(Saved entries)
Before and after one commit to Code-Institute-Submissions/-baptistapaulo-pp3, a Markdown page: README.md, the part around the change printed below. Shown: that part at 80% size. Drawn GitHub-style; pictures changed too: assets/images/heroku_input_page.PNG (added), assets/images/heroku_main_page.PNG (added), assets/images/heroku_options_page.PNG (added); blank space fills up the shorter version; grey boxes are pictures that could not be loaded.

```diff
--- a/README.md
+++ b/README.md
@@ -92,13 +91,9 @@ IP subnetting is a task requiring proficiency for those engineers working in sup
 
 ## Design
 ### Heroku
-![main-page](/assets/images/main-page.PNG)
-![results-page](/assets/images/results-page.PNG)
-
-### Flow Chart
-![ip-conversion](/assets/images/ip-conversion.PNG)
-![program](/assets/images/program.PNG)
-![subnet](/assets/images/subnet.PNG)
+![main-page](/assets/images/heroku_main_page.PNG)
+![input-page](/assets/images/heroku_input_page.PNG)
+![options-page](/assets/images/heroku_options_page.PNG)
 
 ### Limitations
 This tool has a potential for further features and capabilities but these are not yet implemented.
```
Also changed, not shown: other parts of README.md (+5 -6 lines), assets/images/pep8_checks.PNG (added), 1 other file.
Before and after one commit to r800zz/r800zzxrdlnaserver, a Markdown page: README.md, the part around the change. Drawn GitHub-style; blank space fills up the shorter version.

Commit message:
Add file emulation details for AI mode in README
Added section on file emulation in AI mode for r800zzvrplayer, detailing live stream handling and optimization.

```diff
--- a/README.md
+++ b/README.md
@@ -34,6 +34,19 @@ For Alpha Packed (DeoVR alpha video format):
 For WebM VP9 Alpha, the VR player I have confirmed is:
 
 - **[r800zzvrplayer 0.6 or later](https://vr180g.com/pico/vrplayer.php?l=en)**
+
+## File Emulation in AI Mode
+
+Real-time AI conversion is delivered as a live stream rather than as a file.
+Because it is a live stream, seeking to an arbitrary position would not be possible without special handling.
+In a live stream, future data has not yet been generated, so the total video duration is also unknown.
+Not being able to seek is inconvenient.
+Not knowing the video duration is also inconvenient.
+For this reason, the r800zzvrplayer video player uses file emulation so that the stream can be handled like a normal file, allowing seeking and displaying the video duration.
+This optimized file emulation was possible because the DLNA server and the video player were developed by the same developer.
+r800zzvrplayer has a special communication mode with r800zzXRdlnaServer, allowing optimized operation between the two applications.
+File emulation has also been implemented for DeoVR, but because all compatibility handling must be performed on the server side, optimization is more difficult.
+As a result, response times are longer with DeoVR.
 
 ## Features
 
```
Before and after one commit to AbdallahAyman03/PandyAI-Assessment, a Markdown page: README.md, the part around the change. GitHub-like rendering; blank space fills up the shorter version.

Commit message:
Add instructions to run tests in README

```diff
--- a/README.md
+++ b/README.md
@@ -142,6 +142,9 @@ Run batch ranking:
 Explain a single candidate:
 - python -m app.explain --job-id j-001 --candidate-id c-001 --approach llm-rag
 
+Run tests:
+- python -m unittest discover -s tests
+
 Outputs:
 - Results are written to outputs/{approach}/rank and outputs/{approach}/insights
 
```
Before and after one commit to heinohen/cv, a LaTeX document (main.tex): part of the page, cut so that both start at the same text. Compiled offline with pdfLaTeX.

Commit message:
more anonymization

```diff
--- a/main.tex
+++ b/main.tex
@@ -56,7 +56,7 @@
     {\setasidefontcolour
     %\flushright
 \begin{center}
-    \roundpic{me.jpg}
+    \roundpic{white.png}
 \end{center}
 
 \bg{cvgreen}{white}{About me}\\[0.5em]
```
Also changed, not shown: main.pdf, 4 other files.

> **EXERCISE AIM**
Go through the records above and copy every line with the word "DeoVR".

> **RESPONSE**
@@ -34,6 +34,19 @@ For Alpha Packed (DeoVR alpha video format):
+File emulation has also been implemented for DeoVR, but because all compatibility handling must be performed on the server side, optimization is more difficult.
+As a result, response times are longer with DeoVR.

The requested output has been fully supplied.